In this week’s Time Magazine, the very costly issue of Chronic Pain is featured. On last night’s CBS Evening News, it was reported that researchers have discovered DNA markers and over 700 distinct proteins found in the spinal fluid of the those diagnosed with Chronic Fatigue Syndrome. At the same time, these studies revealed a completely separate set of identifiable markers for those suffering from chronic Lyme Disease. At the end of last year, the governing body in charge of the national blood supply decided to stop accepting blood donations from those diagnosed with Chronic Fatigue Syndrome.

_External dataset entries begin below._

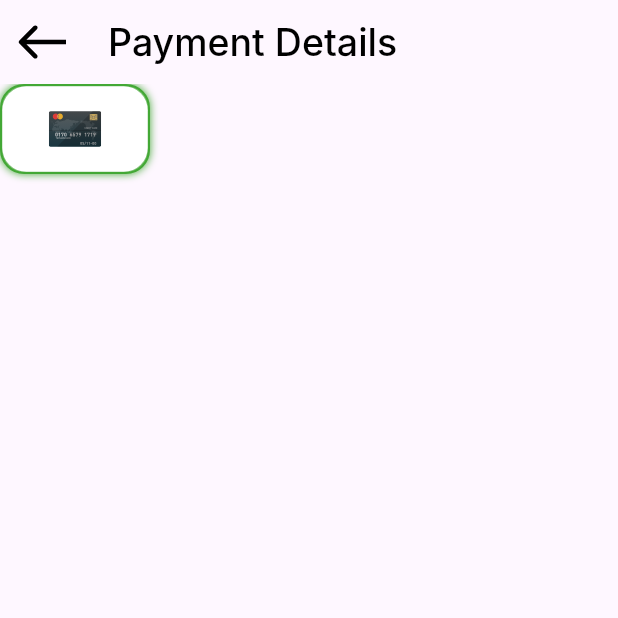
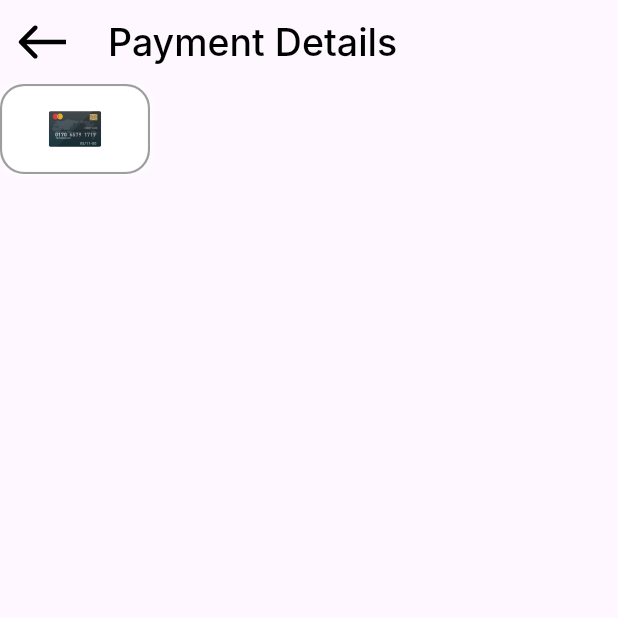
Before and after one commit to SalahYasser/checkout_payment_app, a Flutter app: the PaymentDetailsView screen opened directly, on a phone screen of 412 x 824 dp, the top half of it. Run offline on Flutter 3.47's test engine with Material 3 defaults, Android fonts, the phone set to English and light mode, and no system bars; our stand-ins replace flutter_svg; Roboto replaces fonts that are missing (Inter).

Commit message:
in active payment method

```diff
--- a/lib/features/checkout/presentation/views/widgets/payment_details_view_body.dart
+++ b/lib/features/checkout/presentation/views/widgets/payment_details_view_body.dart
@@ -1,44 +1,13 @@
+import 'package:checkout_payment_app/features/checkout/presentation/views/widgets/payment_method_item.dart';
 import 'package:flutter/material.dart';
-import 'package:flutter_svg/svg.dart';
 
 class PaymentDetailsViewBody extends StatelessWidget {
   const PaymentDetailsViewBody({super.key});
 
   @override
   Widget build(BuildContext context) {
-    return Column(
-      children: [
-        Container(
-          width: 100,
-          height: 60,
-          decoration: ShapeDecoration(
-            shape: RoundedRectangleBorder(
-              side: const BorderSide(
-                width: 1.5,
-                color: Color(0xff43A835),
-              ),
-              borderRadius: BorderRadius.circular(16),
-            ),
-            shadows: const [
-              BoxShadow(
-                  color: Color(0xff43A835),
-                  blurRadius: 4,
-                  offset: Offset(0, 0),
-                  spreadRadius: 0),
-            ],
-          ),
-          child: Container(
-            decoration: BoxDecoration(
-                borderRadius: BorderRadius.circular(16), color: Colors.white),
-            child: Center(
-              child: SvgPicture.asset(
-                'assets/images/credit_card.svg',
-                height: 24,
-              ),
-            ),
-          ),
-        )
-      ],
+    return const Column(
+      children: [PaymentMethodItem(isActive: false)],
     );
   }
 }
--- /dev/null
+++ b/lib/features/checkout/presentation/views/widgets/payment_method_item.dart
@@ -0,0 +1,46 @@
+import 'package:flutter/material.dart';
+import 'package:flutter_svg/svg.dart';
+
+class PaymentMethodItem extends StatelessWidget {
+  const PaymentMethodItem({super.key, required this.isActive});
+
+  final bool isActive;
+
+  @override
+  Widget build(BuildContext context) {
+    return AnimatedContainer(
+      duration: const Duration(milliseconds: 600),
+      width: 100,
+      height: 60,
+      decoration: ShapeDecoration(
+        shape: RoundedRectangleBorder(
+          side: BorderSide(
+            width: 1.5,
+            color: isActive ? const Color(0xff43A835) : Colors.grey,
+          ),
+          borderRadius: BorderRadius.circular(16),
+        ),
+        shadows: [
+          BoxShadow(
+            color: isActive ? const Color(0xff43A835) : Colors.white,
+            blurRadius: 4,
+            offset: const Offset(0, 0),
+            spreadRadius: 0,
+          )
+        ],
+      ),
+      child: Container(
+        decoration: BoxDecoration(
+          borderRadius: BorderRadius.circular(16),
+          color: Colors.white,
+        ),
+        child: Center(
+          child: SvgPicture.asset(
+            'assets/images/credit_card.svg',
+            height: 24,
+          ),
+        ),
+      ),
+    );
+  }
+}
```
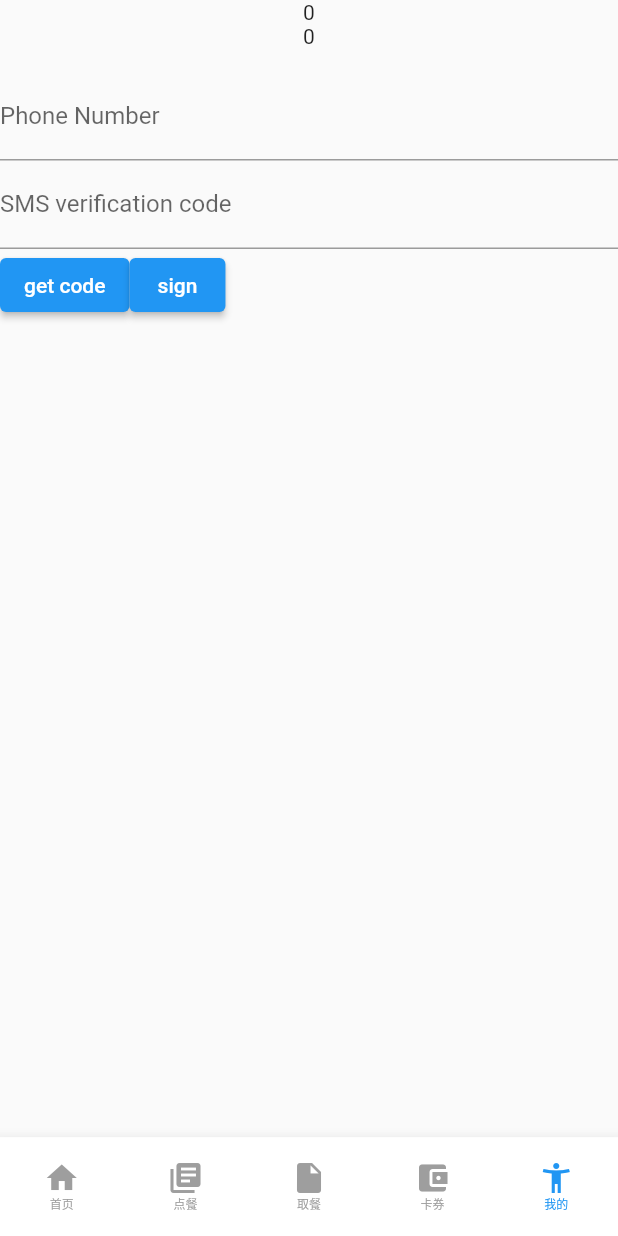
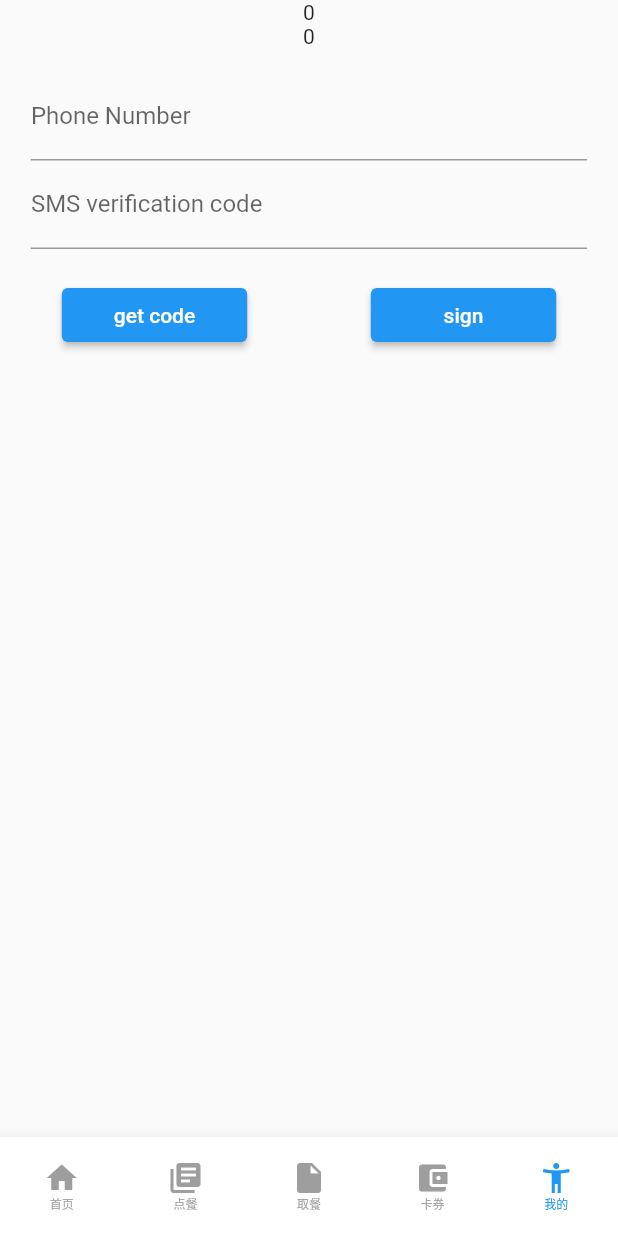
Before and after one commit to wdnmd1099/coffee, a Flutter app: the screen it shows after launch, on a phone screen of 412 x 824 dp. Run offline on Flutter 3.47's test engine with Material 2 defaults, Android fonts, the phone set to English and light mode, and no system bars; our stand-ins replace flutter_secure_storage.

Commit message:
更新保存2

```diff
--- a/lib/screen/bottomNavigationBar.dart
+++ b/lib/screen/bottomNavigationBar.dart
@@ -4,7 +4,6 @@ import 'package:coffee/views/homePage.dart';
 import 'package:coffee/views/orderPage.dart';
 import 'package:coffee/views/MyUserPage.dart';
 import 'package:coffee/views/takeFoodPage.dart';
-
 
 class bottomNavigationBar extends StatefulWidget {
   const bottomNavigationBar({super.key});
@@ -15,7 +14,7 @@ class bottomNavigationBar extends StatefulWidget {
 }
 
 class _BottomNavigationBarExampleState extends State<bottomNavigationBar> {
-  int _selectedIndex =4;
+  int _selectedIndex = 4;
   static const TextStyle optionStyle =
       TextStyle(fontSize: 30, fontWeight: FontWeight.bold);
 
@@ -24,7 +23,7 @@ class _BottomNavigationBarExampleState extends State<bottomNavigationBar> {
     double maxWidth = MediaQuery.of(context).size.width;
 
     List<Widget> widgetOptions = <Widget>[
-      HomePage(),//首页
+      HomePage(), //首页
 
       OrderPage(),
 
@@ -39,6 +38,20 @@ class _BottomNavigationBarExampleState extends State<bottomNavigationBar> {
     return widgetOptions;
   }
 
+  List<Widget> widgetOptions = <Widget>[
+    HomePage(), //首页
+
+    OrderPage(),
+
+    TakeFood(),
+
+    Text(
+      'Index 2: School',
+      style: optionStyle,
+    ),
+    MyUserPage(),
+  ];
+
   void _onItemTapped(int index) {
     setState(() {
       _selectedIndex = index;
@@ -52,6 +65,9 @@ class _BottomNavigationBarExampleState extends State<bottomNavigationBar> {
   Widget build(BuildContext context) {
     double maxHeight = MediaQuery.of(context).size.height;
     double maxWidth = MediaQuery.of(context).size.width;
+
+    bool refresh = true;
+
     return MaterialApp(
       debugShowCheckedModeBanner: false,
       theme: ThemeData(
@@ -60,10 +76,15 @@ class _BottomNavigationBarExampleState extends State<bottomNavigationBar> {
           splashColor: Color.fromRGBO(0, 0, 0, 0)),
       home: Scaffold(
         body: Center(
-          child: bottonViews(context, ETCcontroller).elementAt(_selectedIndex),
+          child: refresh == true
+              ? bottonViews(context, ETCcontroller).elementAt(_selectedIndex) //会刷新页面
+              : IndexedStack(  //不会刷新页面
+                  index: _selectedIndex,
+                  children: widgetOptions,
+                ),
         ),
         bottomNavigationBar: SizedBox(
-          height: maxHeight <= 560 ?  maxHeight * 0.15  : maxHeight * 0.08,
+          height: maxHeight <= 560 ? maxHeight * 0.15 : maxHeight * 0.08,
           child: GestureDetector(
             onLongPress: () => {},
             child: BottomNavigationBar(
--- a/lib/views/MyUserPage.dart
+++ b/lib/views/MyUserPage.dart
@@ -3,7 +3,6 @@ import 'package:http/http.dart' as http;
 import 'package:flutter/material.dart';
 import 'package:flutter/services.dart';
 import 'package:flutter_secure_storage/flutter_secure_storage.dart';
-
 
 class MyUserPage extends StatefulWidget {
   const MyUserPage({super.key});
@@ -16,6 +15,7 @@ class _BottomNavigationBarExampleState extends State<MyUserPage> {
   int _phoneNumber = 0;
   int _smsCode = 0;
   String showToken = '';
+
   @override
   Widget build(BuildContext context) {
     double maxHeight = MediaQuery.of(context).size.height;
@@ -26,7 +26,9 @@ class _BottomNavigationBarExampleState extends State<MyUserPage> {
           Text(_phoneNumber.toString()),
           Text(_smsCode.toString()),
           Text(showToken),
-          TextFormField(
+          Container(
+            width: maxWidth * 0.9,
+            child: TextFormField(
               inputFormatters: [
                 FilteringTextInputFormatter.digitsOnly, //限制只能输入数字
                 LengthLimitingTextInputFormatter(11), //限制只能输入11位数，以匹配手机号码
@@ -44,7 +46,10 @@ class _BottomNavigationBarExampleState extends State<MyUserPage> {
                 );
               },
             ),
-          TextFormField(
+          ),
+          Container(
+            width: maxWidth * 0.9,
+            child: TextFormField(
               inputFormatters: [
                 FilteringTextInputFormatter.digitsOnly, //限制只能输入数字
                 LengthLimitingTextInputFormatter(6), //限制只能输入11位数，以匹配手机号码
@@ -55,17 +60,48 @@ class _BottomNavigationBarExampleState extends State<MyUserPage> {
               ),
               onChanged: (value) {
                 setState(
-                () {_smsCode = int.tryParse(value)!;},
+                  () {
+                    _smsCode = int.tryParse(value)!;
+                  },
                 );
               },
             ),
-          Center(
+          ),
+          Container(
+            padding: EdgeInsets.only(top: 20),
+            // color: Colors.red,
             child: Row(
               children: [
-                ElevatedButton(onPressed: ()=>{getSMSCode(_phoneNumber)}, child: Text('get code')),
-                ElevatedButton(onPressed: () => {
-                  signIn(_phoneNumber,_smsCode,showToken)
-                }, child: Text('sign')),
+                Container(
+                  width: maxWidth * 0.5,
+                  child:
+                  Center(
+                    child:
+                      Container(
+                        width: maxWidth * 0.3,
+                        child:  ElevatedButton(
+                            onPressed: () => {getSMSCode(_phoneNumber)},
+                            child: Text('get code')),
+                      ),
+
+                  ),
+                ),
+               Container(
+                 width: maxWidth * 0.5,
+                 child:
+                 Center(
+                   child:
+                     Container(
+                       width: maxWidth * 0.3,
+                       child:  ElevatedButton(
+                           onPressed: () =>
+                           {signIn(_phoneNumber, _smsCode, showToken)},
+                           child: Text('sign')),
+                     ),
+
+                 ),
+               ),
+
               ],
             ),
           ),
@@ -75,21 +111,18 @@ class _BottomNavigationBarExampleState extends State<MyUserPage> {
   }
 }
 
-
-
-
-class GetCode{
+class GetCode {
   String phoneNumberCountryCode = '86';
   String phoneNumber;
   String? smsCode;
 
-  GetCode({required this.phoneNumber,this.smsCode}){}
+  GetCode({required this.phoneNumber, this.smsCode}) {}
 
   Map<String, dynamic> toJson() {
     return {
-      'CountryCode':phoneNumberCountryCode,
+      'CountryCode': phoneNumberCountryCode,
       'PhoneNumber': phoneNumber,
-      'AuthCode':smsCode,
+      'AuthCode': smsCode,
     };
   }
 }
@@ -98,7 +131,8 @@ Future<dynamic> getSMSCode(_phoneNumber) async {
   GetCode gc = new GetCode(phoneNumber: _phoneNumber.toString());
   String gcStr = jsonEncode(gc.toJson());
   print(gcStr);
-  var url = Uri.parse('http://192.168.0.3:31000/RcApp/V1/Portal/AuthCodeForLoginByPhoneNumber');
+  var url = Uri.parse(
+      'http://192.168.0.3:31000/RcApp/V1/Portal/AuthCodeForLoginByPhoneNumber');
   var headers = {
     'Content-Type': 'application/json',
   };
@@ -113,11 +147,13 @@ Future<dynamic> getSMSCode(_phoneNumber) async {
   // print(response.body);
 }
 
-Future<dynamic> signIn(_phoneNumber,_smsCode,showToken) async {
-  GetCode sI = new GetCode(phoneNumber: _phoneNumber.toString(),smsCode: _smsCode.toString());
+Future<dynamic> signIn(_phoneNumber, _smsCode, showToken) async {
+  GetCode sI = new GetCode(
+      phoneNumber: _phoneNumber.toString(), smsCode: _smsCode.toString());
   String sIStr = jsonEncode(sI.toJson());
   print(sIStr);
-  var url = Uri.parse('http://192.168.0.3:31000/RcApp/V1/Portal/LoginByPhoneNumberWithAuthCode');
+  var url = Uri.parse(
+      'http://192.168.0.3:31000/RcApp/V1/Portal/LoginByPhoneNumberWithAuthCode');
   var headers = {
     'Content-Type': 'application/json',
   };
@@ -131,12 +167,13 @@ Future<dynamic> signIn(_phoneNumber,_smsCode,showToken) async {
 
   // print(response.body);
 
-  Map<String,dynamic> token = jsonDecode(response.body);
+  Map<String, dynamic> token = jsonDecode(response.body);
   print(token['Data']['Token']);
   saveToken(token['Data']['Token']);
   String? userToken = await getToken();
   return userToken;
 }
+
 // 保存Token
 Future<void> saveToken(String token) async {
   final storage = FlutterSecureStorage();
--- a/lib/views/orderPage.dart
+++ b/lib/views/orderPage.dart
@@ -43,11 +43,11 @@ class _MyHomePageState extends State<OrderPage> {
   Widget build(BuildContext context) {
     double maxHeight = MediaQuery.of(context).size.height;
     double maxWidth = MediaQuery.of(context).size.width;
-    var c1 = xxx();
+    var c1 = postDataToGetMenu();
     // print(c1);
 
     return FutureBuilder<List>(
-      future: xxx(),
+      future: postDataToGetMenu(),
       builder: (context, snapshot) {
         if (snapshot.connectionState == ConnectionState.waiting) {
           // 请求还在进行中
@@ -58,10 +58,10 @@ class _MyHomePageState extends State<OrderPage> {
           return Text('发生错误: ${snapshot.error}');
         } else {
           // 请求成功完成
-          List v1 = [];
+          List menuData = [];
           if (snapshot.data!.length > 0) {
             // print(snapshot.data?.length);
-            v1 = snapshot.data!;
+            menuData = snapshot.data!;
           }
           return Scaffold(
             appBar: PreferredSize(
@@ -78,7 +78,7 @@ class _MyHomePageState extends State<OrderPage> {
                       color: Colors.grey[200],
                       width: maxWidth,
                       child: MenuCardList(
-                        meun: v1,
+                        meun: menuData,
                       ),
                     ),
                   ),
@@ -116,7 +116,7 @@ class Shop {
   }
 }
 
-Future<List> xxx() async {
+Future<List> postDataToGetMenu() async {
   //创建对象
   Shop shop = Shop(shopD: 'S001');
   // print(shop);
--- a/lib/views/takeFoodPage.dart
+++ b/lib/views/takeFoodPage.dart
@@ -96,6 +96,7 @@ class TakeFoodObj {
 
 TakeFoodPageToGetData() async {
   // getToken();
+  print('取餐');
   String? token = await getToken();
 
   TakeFoodObj take = new TakeFoodObj(Id: '20230630-000002',ShopCode: 's001',Page: 1,PageSize: 20,);
@@ -123,8 +124,8 @@ TakeFoodPageToGetData() async {
 Future<String?> getToken() async {
   final storage = FlutterSecureStorage();
   var x =  await storage.read(key: 'userToken');
-  // print('${x},来了');
-  // sentToken(x!);
+  print('${x},来了');
+  sentToken(x!);
   return x;
 }
 
```
Lines whose indentation alone changed are shown as unchanged.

Up until all of these very recent revelations, most doctors thought people with symptoms of CFS (or the other commonly used name Chronic Fatigue Immune Deficiency Syndrome, aka CFIDS) had “psychosomatic” illness and treated them as such. Meanwhile, most of the population mistook the name of the illness to be the same thing as Epstein-Barr Virus. Still others labeled these patients as being lazy.
At this time, there is no known cause or cure.
Eventually those with CFS and others with chronic pain can easily become depressed and anxious. One might expect that if someone was unable to get out of bed, much less participate in life in the ways they always have before, depression and anxiety would be a natural result. Oftentimes when I see a patient with chronic pain, one of the things we address is grieving the life the person used to lead and the personal identity attached to that life.
If someone you know struggles with chronic pain, offer to help. Read about the issue. Attend a lecture or fund raising event. Such demonstrations of support can be a lifeline for the individual.
For more information on Chronic Fatigue Syndrome, please go to: www.cfids.com